Last week I had occasion to visit the neighborhood where I grew up in Santa Venetia, also derogatorily known as Scabo. I’m not sure what that stands for but since it’s an ugly word, I’m guessing it wasn’t known as the most desirable place to live. But I beg to differ.
Kids don’t know they don’t live in a mansion. I certainly didn’t. We had 4 bedrooms that weren’t much bigger than some large walk-in closets and closets not much wider than a refrigerator. Now don’t get me wrong; I didn’t care one bit. I had what I needed and that was enough.
Our little house
To me, our Doughboy Pool was the bomb (better known as groovy back then). Other neighborhood dads helped my dad install it. That’s how it was; neighbors helping neighbors. On summer afternoons, being in that pool or playing ping pong on the patio were my favorite places to be.
You know, time clicks by at a pace way too fast for those of us with skin more closely resembling a Shar-Pei rather than the supple, collagen-filled flesh of our youth. As we of this age know, when we’re young, time seems to move slower than molasses in January.
Well, I’ve learned a few things about that subject, like how youth is totally wasted on the young. I think we should be born old and live our lives in reverse, age-wise, like Brad Pitt in the movie The Curious Case of Benjamin Button. Imagine being able to snowboard at age 90 without a single thought of potentially breaking every bone in our body. And wouldn’t it be nice to believe in Santa Claus and the Easter Bunny late in life instead of them only being a memory from the magical world in which we once lived?
And speaking of memory, it’s such a shame to lose it as we age because it’s an essential prerequisite to reminiscing. And what are we without our memories? When we can no longer take a 50 mile bike ride or go on a camping safari in Tanzania because we’re ancient, our memories are what we rely on to remind us we actually had a pretty great life.
Here’s one of the first blog posts I wrote back in 2012…
I went on an adventure this past weekend without ever leaving the house. Well, actually, it was the garage. I finally decided to delve into the stacks of old boxes filled with long-forgotten papers, dig into shelves of stored-away treasures and clean out musty cupboards…you get the idea.
I guess you could say I’m a bit of a pack rat, although I save memories, not junk (as some would say). So, with the exclusive goal of one day being able to squeeze something other than one car into a two-car garage, I threw on my sweats, some gloves, and armed myself with large green garbage bags. Then I dug in. Continue reading →
As always on Father’s Day, I repost an article about my dad I wrote in 1997 for the San Francisco Chronicle. Dad died 7 years later. Although not a man of many words, he always made an impression.

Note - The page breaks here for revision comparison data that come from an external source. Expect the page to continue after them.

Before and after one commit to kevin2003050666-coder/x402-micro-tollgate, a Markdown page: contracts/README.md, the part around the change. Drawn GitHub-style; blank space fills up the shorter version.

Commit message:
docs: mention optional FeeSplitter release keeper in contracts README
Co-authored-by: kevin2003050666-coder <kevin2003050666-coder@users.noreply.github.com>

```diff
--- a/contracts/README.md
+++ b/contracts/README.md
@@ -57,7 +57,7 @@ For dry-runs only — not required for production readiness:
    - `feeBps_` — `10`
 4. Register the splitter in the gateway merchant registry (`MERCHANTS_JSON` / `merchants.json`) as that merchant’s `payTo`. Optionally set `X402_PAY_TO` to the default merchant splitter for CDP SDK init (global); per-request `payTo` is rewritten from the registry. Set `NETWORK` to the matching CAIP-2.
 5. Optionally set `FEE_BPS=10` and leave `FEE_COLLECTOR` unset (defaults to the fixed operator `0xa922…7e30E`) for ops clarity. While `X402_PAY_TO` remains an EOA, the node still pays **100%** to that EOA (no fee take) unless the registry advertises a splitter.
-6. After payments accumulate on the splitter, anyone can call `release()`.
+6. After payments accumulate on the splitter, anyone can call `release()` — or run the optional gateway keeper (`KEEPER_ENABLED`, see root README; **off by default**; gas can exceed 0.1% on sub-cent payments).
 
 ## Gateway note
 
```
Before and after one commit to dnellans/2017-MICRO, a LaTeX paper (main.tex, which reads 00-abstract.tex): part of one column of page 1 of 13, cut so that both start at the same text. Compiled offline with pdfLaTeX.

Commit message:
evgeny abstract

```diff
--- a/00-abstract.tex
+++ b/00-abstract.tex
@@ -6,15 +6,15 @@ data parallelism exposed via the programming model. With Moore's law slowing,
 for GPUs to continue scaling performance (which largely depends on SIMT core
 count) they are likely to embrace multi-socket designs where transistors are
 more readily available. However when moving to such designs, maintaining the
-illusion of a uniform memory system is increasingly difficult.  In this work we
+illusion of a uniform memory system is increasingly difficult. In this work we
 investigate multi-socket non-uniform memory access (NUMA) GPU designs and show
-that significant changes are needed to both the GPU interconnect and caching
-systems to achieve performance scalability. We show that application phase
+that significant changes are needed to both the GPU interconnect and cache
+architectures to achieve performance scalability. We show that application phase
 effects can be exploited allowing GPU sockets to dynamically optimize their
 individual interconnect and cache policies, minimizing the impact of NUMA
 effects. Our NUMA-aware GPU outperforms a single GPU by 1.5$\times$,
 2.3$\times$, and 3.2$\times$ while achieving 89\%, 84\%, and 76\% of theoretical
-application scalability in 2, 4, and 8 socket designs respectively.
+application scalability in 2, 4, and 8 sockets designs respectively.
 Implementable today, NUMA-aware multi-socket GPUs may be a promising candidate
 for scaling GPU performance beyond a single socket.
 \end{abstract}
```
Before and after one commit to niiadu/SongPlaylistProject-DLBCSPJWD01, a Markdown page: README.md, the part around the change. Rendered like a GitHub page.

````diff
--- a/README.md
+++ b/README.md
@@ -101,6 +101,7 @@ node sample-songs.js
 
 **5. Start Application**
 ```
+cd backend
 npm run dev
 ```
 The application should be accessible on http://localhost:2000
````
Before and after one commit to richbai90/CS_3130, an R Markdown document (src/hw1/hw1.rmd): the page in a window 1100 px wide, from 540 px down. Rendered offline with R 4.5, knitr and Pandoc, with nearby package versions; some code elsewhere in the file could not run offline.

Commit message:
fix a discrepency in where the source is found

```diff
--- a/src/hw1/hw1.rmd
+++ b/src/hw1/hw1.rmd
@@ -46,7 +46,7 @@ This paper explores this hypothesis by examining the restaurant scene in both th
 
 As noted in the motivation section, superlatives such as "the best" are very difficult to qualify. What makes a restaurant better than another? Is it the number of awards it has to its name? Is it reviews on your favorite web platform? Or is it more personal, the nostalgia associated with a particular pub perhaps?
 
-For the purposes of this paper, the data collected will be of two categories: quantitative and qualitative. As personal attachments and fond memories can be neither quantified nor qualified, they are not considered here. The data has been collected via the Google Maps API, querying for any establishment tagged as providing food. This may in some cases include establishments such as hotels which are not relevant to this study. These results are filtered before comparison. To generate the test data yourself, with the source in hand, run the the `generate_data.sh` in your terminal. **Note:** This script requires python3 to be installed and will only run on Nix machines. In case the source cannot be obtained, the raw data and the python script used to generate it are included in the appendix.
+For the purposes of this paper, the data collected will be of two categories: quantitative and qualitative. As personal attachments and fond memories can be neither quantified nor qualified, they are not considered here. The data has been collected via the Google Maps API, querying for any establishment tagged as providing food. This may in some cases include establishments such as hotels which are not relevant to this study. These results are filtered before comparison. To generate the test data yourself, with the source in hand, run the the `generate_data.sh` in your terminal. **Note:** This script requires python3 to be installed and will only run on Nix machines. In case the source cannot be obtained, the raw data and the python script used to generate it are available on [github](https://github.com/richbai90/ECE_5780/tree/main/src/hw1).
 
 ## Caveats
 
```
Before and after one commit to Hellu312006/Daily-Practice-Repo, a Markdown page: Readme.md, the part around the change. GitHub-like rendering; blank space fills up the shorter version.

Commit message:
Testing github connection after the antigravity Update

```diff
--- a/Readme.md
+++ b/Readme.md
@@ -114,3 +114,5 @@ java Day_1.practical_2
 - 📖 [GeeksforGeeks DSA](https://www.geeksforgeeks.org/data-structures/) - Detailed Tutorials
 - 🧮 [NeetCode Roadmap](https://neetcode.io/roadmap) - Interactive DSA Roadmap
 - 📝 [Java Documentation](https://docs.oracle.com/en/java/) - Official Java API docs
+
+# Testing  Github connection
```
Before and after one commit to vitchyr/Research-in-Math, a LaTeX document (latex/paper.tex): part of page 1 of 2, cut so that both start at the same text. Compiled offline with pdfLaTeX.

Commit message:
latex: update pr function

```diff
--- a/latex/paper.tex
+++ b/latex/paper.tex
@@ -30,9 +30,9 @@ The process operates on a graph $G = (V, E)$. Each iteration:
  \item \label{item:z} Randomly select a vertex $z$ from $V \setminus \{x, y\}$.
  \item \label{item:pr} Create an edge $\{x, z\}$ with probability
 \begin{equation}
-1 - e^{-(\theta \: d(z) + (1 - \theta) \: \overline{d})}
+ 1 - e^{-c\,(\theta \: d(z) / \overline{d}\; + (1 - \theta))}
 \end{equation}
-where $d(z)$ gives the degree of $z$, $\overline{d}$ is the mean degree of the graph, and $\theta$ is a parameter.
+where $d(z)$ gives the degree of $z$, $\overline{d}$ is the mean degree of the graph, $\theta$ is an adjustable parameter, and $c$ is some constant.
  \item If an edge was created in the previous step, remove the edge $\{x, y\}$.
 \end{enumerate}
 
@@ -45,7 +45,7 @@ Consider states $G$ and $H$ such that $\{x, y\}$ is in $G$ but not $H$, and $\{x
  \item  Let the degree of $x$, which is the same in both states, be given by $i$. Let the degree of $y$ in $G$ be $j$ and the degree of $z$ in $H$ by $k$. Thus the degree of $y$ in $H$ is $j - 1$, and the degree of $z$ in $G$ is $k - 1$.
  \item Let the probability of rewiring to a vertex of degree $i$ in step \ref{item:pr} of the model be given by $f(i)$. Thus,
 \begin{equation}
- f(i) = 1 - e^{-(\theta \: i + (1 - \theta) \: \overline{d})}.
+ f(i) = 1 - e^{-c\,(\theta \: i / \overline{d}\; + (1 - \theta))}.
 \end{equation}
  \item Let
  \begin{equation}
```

I’d say my family was like a modern day Walton’s. No John Boy or Mary Ellen, but still a close knit bunch. Yep, I was one of the lucky ones. So today I pay tribute to the funny and easy going man I had the great fortune to call Dad. Here’s Remembering Dad.